Experience the past; join the future
Willkommen! Students who enter the German program at Franklin & Marshall College become part of a legacy that stretches back more than two centuries—many of the school's founders were German scholars from the University of Halle.
Germany's status today as the largest economy in Europe, a top export nation, and an innovator in environmental technologies make the study of German in the twenty-first century an excellent decision for our times.
Located in the heart of Pennsylvania German country, Franklin & Marshall College offers a unique setting for learning German in North America. Our proximity to Amish standholders in Lancaster's Central Market, to the historic Ephrata Cloister, and to the school's own exquisite holdings in Pennsylvania German art make this an ideal laboratory for the study of German-American culture and a fitting jumping-off place for study abroad. Whether you come to Franklin & Marshall with a background in German or you wish to begin your study of it here, we have something to offer you.
Our courses stress speaking, listening, reading and writing skills while introducing students to the culture, history, and literature of German-speaking Europe, past and present. We offer small classes, encouraging a highly interactive, discussion-based mode of instruction. Students who study abroad build on their existing skills in German to profit from an in-country immersion experience. A large number of our majors have parlayed their study of German into rewarding careers in and outside of academics.

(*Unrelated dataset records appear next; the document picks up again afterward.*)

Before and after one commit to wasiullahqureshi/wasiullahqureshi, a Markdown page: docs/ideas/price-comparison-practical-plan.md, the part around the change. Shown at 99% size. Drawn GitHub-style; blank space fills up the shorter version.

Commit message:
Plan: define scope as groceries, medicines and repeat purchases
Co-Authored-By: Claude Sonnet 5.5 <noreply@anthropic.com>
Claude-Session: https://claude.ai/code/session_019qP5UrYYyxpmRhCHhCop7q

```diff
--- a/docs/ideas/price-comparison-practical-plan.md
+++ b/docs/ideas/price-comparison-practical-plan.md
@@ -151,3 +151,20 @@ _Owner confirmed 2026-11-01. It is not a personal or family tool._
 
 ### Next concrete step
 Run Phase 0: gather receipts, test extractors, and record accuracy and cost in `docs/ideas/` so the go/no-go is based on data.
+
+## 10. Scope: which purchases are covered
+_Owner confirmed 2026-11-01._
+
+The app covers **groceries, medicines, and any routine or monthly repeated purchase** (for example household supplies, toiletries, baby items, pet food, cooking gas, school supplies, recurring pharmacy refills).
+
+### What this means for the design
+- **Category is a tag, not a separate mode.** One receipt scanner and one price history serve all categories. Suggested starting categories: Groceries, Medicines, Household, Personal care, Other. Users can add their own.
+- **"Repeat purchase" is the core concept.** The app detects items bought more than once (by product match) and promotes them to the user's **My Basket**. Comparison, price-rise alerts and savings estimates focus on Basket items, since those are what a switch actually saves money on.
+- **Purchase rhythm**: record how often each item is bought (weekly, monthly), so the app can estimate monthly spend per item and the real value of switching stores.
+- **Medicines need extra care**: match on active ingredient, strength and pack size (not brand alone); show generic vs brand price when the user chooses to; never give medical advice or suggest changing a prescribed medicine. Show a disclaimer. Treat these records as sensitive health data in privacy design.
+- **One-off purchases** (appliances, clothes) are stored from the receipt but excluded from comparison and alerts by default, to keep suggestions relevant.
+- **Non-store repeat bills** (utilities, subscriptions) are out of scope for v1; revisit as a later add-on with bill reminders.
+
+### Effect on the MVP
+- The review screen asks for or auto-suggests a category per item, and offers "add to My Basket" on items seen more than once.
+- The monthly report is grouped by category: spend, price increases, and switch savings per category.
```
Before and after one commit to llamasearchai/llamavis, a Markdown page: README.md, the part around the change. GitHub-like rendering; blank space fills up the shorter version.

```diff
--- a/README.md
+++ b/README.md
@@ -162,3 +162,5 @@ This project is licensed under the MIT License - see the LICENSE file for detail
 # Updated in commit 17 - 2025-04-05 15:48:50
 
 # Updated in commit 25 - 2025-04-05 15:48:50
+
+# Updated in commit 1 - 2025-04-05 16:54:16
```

"Wer eine fremde Sprache nicht spricht, versteht seine eigene nicht." "Whoever does not speak a foreign language does not understand his own." —Johann Wolfgang von Goethe
Additional Course Information
On Nov. 9, 1989, the winds of history toppled the Cold War’s Berlin Wall that divided Germany’s once and future capital between democracy and totalitarianism. Thirty years later, autumn gusts across...Read More
Franklin & Marshall College, named a "top producer" of Fulbright scholars in 2014, produced three more this spring, as well as nine other scholarly fellows.Read More